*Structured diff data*
+===+

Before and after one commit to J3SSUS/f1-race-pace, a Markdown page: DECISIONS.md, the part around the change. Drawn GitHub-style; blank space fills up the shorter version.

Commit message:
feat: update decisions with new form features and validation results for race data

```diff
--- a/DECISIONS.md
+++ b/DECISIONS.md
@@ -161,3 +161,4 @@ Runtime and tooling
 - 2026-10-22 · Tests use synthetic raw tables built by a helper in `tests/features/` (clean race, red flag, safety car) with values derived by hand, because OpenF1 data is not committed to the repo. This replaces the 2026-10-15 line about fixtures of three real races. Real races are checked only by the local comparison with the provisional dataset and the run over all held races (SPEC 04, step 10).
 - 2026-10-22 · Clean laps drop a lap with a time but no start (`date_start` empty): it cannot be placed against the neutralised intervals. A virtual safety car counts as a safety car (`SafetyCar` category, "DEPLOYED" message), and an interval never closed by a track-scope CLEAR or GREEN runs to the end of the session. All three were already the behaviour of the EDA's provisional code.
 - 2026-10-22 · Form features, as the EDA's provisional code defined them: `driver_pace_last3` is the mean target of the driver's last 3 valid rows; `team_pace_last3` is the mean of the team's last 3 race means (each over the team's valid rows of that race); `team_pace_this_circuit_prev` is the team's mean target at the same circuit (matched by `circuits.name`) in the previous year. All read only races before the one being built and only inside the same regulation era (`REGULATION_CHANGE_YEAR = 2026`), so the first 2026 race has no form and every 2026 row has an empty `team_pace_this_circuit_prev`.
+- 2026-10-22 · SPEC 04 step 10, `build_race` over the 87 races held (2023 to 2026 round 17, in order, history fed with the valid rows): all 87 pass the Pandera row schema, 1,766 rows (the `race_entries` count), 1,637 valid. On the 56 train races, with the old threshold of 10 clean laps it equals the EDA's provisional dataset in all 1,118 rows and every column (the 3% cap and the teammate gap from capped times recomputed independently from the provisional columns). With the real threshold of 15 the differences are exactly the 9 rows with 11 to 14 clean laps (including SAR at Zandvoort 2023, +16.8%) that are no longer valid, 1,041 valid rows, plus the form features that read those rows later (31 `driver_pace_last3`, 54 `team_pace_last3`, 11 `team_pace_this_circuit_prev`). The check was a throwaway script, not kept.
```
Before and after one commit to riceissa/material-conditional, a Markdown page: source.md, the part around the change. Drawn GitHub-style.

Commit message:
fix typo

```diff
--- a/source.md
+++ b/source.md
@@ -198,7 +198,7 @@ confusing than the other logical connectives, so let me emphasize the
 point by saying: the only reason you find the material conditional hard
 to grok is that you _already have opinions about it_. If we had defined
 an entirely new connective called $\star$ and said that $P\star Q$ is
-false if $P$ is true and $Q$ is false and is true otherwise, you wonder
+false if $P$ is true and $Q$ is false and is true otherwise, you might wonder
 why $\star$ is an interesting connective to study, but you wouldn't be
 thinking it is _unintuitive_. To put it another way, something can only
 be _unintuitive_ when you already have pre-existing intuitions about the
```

+===+

Nothing in the entries should be skipped. Output them all exactly.

*Answer space*
Before and after one commit to J3SSUS/f1-race-pace, a Markdown page: DECISIONS.md, the part around the change. Drawn GitHub-style; blank space fills up the shorter version.

Commit message:
feat: update decisions with new form features and validation results for race data

```diff
--- a/DECISIONS.md
+++ b/DECISIONS.md
@@ -161,3 +161,4 @@ Runtime and tooling
 - 2026-10-22 · Tests use synthetic raw tables built by a helper in `tests/features/` (clean race, red flag, safety car) with values derived by hand, because OpenF1 data is not committed to the repo. This replaces the 2026-10-15 line about fixtures of three real races. Real races are checked only by the local comparison with the provisional dataset and the run over all held races (SPEC 04, step 10).
 - 2026-10-22 · Clean laps drop a lap with a time but no start (`date_start` empty): it cannot be placed against the neutralised intervals. A virtual safety car counts as a safety car (`SafetyCar` category, "DEPLOYED" message), and an interval never closed by a track-scope CLEAR or GREEN runs to the end of the session. All three were already the behaviour of the EDA's provisional code.
 - 2026-10-22 · Form features, as the EDA's provisional code defined them: `driver_pace_last3` is the mean target of the driver's last 3 valid rows; `team_pace_last3` is the mean of the team's last 3 race means (each over the team's valid rows of that race); `team_pace_this_circuit_prev` is the team's mean target at the same circuit (matched by `circuits.name`) in the previous year. All read only races before the one being built and only inside the same regulation era (`REGULATION_CHANGE_YEAR = 2026`), so the first 2026 race has no form and every 2026 row has an empty `team_pace_this_circuit_prev`.
+- 2026-10-22 · SPEC 04 step 10, `build_race` over the 87 races held (2023 to 2026 round 17, in order, history fed with the valid rows): all 87 pass the Pandera row schema, 1,766 rows (the `race_entries` count), 1,637 valid. On the 56 train races, with the old threshold of 10 clean laps it equals the EDA's provisional dataset in all 1,118 rows and every column (the 3% cap and the teammate gap from capped times recomputed independently from the provisional columns). With the real threshold of 15 the differences are exactly the 9 rows with 11 to 14 clean laps (including SAR at Zandvoort 2023, +16.8%) that are no longer valid, 1,041 valid rows, plus the form features that read those rows later (31 `driver_pace_last3`, 54 `team_pace_last3`, 11 `team_pace_this_circuit_prev`). The check was a throwaway script, not kept.
```
Before and after one commit to riceissa/material-conditional, a Markdown page: source.md, the part around the change. Drawn GitHub-style.

Commit message:
fix typo

```diff
--- a/source.md
+++ b/source.md
@@ -198,7 +198,7 @@ confusing than the other logical connectives, so let me emphasize the
 point by saying: the only reason you find the material conditional hard
 to grok is that you _already have opinions about it_. If we had defined
 an entirely new connective called $\star$ and said that $P\star Q$ is
-false if $P$ is true and $Q$ is false and is true otherwise, you wonder
+false if $P$ is true and $Q$ is false and is true otherwise, you might wonder
 why $\star$ is an interesting connective to study, but you wouldn't be
 thinking it is _unintuitive_. To put it another way, something can only
 be _unintuitive_ when you already have pre-existing intuitions about the
```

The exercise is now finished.